Numerator's SNAP Trip Tracker details how SNAP recipients have changed their shopping habits in the past several weeks following the expiration of Emergency Allotment benefits.
Zachary Russell
Associate Editor
Zachary Russell profile picture

Continuing its research into SNAP recipients and their shopping habits, data firm Numerator has published its newest SNAP Trip Tracker to better understand consumer activity. 

While grocery trips where SNAP benefits are used tend to be larger than non-SNAP trips, the overall volume of SNAP trips, basket sizes and units per basket have all seen declines following the end of the Emergency Allotment program, which Numerator reported as having the potential to boost private label sales. 

With the COVID-19 pandemic-related extra benefits being phased out in Spring 2023, the average spend for a SNAP grocery trip declined by nearly $4 from $36.62 in January 2023 to $32.92 in April 2023. Comparatively, spend for all non-SNAP grocery trips declined by just over $1 in the same time period. From January to April 2023, the average number of items purchased on a SNAP grocery trip declined from 10 to 9.2, and spending per item dropped from $3.66 to $3.57.

To adjust for fewer dollars on their accounts, SNAP recipients are disproportionately dropping categories like refrigerated foods (19% less likely to buy in April 2023 vs April 2022), seafood & fish (18% less likely to buy), canned foods (13% less likely), breakfast foods (12% less likely) and meat (11% less likely). In April 2022, meat appeared in over a quarter (25.8%) of SNAP shoppers’ grocery baskets, compared to 22.9% in April 2023. 

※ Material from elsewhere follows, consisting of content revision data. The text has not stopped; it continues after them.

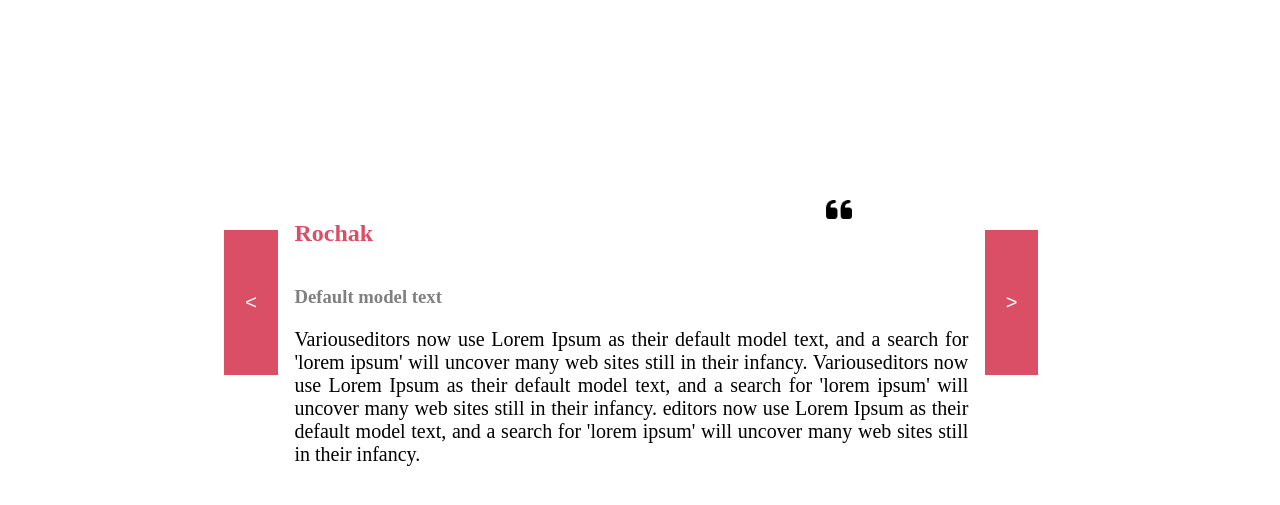
Repository: AVINKUMARP/gifts
Page: demo2.html
An editor plug-in stored every save of this project. The page is shown before and after the next save, followed by the edit.
The browser window is 1280 px wide. The pictures show the whole page.

Above is the page before, as saved 2023-08-24 14:07:58.

### demo2.html
<!DOCTYPE html>
<html lang="en">
<head>
    <meta charset="UTF-8">
    <meta name="viewport" content="width=device-width, initial-scale=1.0">
    <title>Document</title>
    <style>
        .container{
            display: flex;
            flex-wrap: wrap;
            text-align: center;
            margin: 200px;
        }
        .cbutl{
            width: 10%;
        }
        .cpara{
            width: 78%;
        }
        .cbutr{
            width: 10%;
        }
        .csub{
            display: flex;
            flex-wrap: wrap;
            justify-content: space-between;
        }
        .cbutl button{
            background-color: #db4f66;
            color: white;
            border:1px solid #db4f66;
            padding: 60px 20px;
            font-size: 20px;
        }
        .cbutl{
            padding-top: 30px;
        }
        .csub h2{
            text-align: start;

        }
        .ch h2{
            color:#db4f66;
        }
        .cpara h3{
            color:gray;
        }
        .cpara h3{
            text-align: start;
        }
        .cpara p{
            text-align: justify;
            font-size: 20px;
        }
    </style>
</head>
<body>
    <div class="container">
        <div class="cbutl"><button><</button></div>
        <div class="cpara">
            <div class="csub">
                <div class="ch"><h2>Rochak</h2>
                </div>
                <div class="cicon"><img src="./images/icon.png" alt="loading..." width="10%"></div>
            </div>
            <h3>Default model text</h3>
            <p>Variouseditors now use Lorem Ipsum as their default model text, and a search for 'lorem ipsum' will uncover many web sites still in their infancy. Variouseditors now use Lorem Ipsum as their default model text, and a search for 'lorem ipsum' will uncover many web sites still in their infancy. editors now use Lorem Ipsum as their default model text, and a search for 'lorem ipsum' will uncover many web sites still in their infancy.</p>
        </div>
        <div class="cbutl"><button>></button></div>
    </div>
</body>
</html>

After the next save:
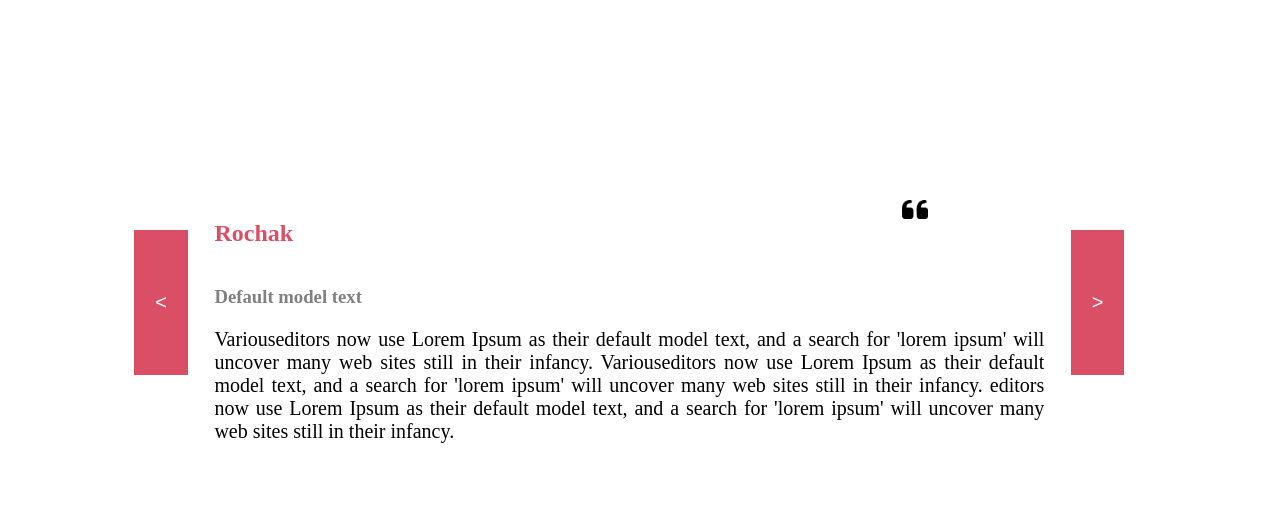
Saved 63 s later.
--- a/demo2.html
+++ b/demo2.html
@@ -9,7 +9,7 @@
             display: flex;
             flex-wrap: wrap;
             text-align: center;
-            margin: 200px;
+            margin: 200px 100px;
         }
         .cbutl{
             width: 10%;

Categories that have been least impacted by the decrease in SNAP dollars include beverages, pasta, dairy and produce. Beverages (non-alcoholic) were the least impacted category and appeared in 63.5% of SNAP shoppers' baskets in April 2023 (vs. 64% in April 2022), followed by snacks (37.2% vs. 40.4%), dairy (35.4% vs. 37.8%) and produce (34.4% vs. 36.6%).

Based in Chicago, Ill., Numerator combines first-party data from over 1 million U.S. households with advanced technology.